The Mets signed Abreu in 2006 and after only playing two games in Single-A, he was promoted to Double-A where he received the Sterling Award for being the best player in the Mets' organization at that level. After such a successful season, the Cuban native's luck took a downwards turn as he was forced back to St. Lucie as his work visa expired. He spent 2007 away from professional baseball waiting to return to the United States.

Getting back into professional baseball, especially at the highest level in the minor leagues, after a year away from the game can take some time. Zephyrs' hitting coach Jack Voigt agrees that Abreu needed some warming up and getting used to being back in the Mets organization.

"He basically missed a whole year even though he was playing in Florida," Voigt said. "Two years ago he was the player of the year in the Mets organization in Double-A and when you sit out a year; you come back to Triple-A, its tough to get back into. I think he got himself back into it."

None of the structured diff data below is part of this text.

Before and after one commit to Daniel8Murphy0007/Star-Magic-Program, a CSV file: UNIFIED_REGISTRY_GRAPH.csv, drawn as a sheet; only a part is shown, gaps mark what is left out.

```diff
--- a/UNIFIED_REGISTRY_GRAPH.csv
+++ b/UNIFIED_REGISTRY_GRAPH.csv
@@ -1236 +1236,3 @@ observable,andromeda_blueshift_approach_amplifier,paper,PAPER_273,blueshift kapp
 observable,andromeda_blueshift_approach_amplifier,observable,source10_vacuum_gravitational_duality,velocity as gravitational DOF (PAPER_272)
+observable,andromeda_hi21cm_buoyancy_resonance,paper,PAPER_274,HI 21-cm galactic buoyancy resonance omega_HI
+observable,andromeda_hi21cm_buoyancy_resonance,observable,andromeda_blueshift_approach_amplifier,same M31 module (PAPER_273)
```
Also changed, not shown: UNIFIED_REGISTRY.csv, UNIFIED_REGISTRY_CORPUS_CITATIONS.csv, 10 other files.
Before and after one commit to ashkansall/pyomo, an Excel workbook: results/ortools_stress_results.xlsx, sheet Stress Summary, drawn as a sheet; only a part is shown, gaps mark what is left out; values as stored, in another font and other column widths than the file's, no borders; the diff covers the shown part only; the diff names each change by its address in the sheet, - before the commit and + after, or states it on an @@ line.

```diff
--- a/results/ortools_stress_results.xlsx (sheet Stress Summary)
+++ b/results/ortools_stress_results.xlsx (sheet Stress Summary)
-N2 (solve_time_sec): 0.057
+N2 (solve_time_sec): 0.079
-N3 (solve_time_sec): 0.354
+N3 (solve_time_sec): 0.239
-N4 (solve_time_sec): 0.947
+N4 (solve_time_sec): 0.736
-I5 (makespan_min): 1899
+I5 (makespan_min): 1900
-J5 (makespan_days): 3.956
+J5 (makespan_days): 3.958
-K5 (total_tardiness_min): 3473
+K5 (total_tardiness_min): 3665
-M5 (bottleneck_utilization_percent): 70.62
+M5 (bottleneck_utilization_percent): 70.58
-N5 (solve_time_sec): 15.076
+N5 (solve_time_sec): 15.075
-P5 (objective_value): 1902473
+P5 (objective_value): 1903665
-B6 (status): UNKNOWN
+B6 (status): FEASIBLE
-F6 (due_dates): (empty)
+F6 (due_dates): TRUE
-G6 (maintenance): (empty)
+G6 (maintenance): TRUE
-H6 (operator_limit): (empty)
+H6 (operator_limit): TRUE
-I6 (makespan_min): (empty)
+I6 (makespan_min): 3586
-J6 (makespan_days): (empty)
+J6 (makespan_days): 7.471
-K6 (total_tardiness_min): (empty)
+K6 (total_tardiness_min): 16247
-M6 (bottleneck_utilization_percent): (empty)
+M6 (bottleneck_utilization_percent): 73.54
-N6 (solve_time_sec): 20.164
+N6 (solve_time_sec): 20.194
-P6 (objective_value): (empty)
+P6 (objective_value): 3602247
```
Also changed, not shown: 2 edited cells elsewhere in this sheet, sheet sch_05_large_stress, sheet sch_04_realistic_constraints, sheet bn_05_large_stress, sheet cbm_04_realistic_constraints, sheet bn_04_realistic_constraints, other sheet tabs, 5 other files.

Abreu kept his focus during his dry hitting spell in the beginning of the season and now has gotten used to Triple-A competition.

"I stayed focused and kept working hard, going to the cage everyday and focusing on what I was doing well before. I watched videos of when he was playing in Cuba and kept working hard with Jack [Voigt]," Abreu said with Jesus Feliciano interpreting.

In the month of June, Abreu batted a .316 average, a massive improvement from May, and while getting used to playing American professional baseball may have been part of his slow start, improving his hitting technique also played a role in Abreu's batting average turnaround this season.

"We've made some adjustments with him as an organization on his hand position and grip. That has really allowed him to cover more of the plate and be able drive the ball the other way and create backspin, rather than the hook and top over spin," Voigt said.

Abreu also claims a small change in hand position while batting is a major contributing factor to his improved batting average.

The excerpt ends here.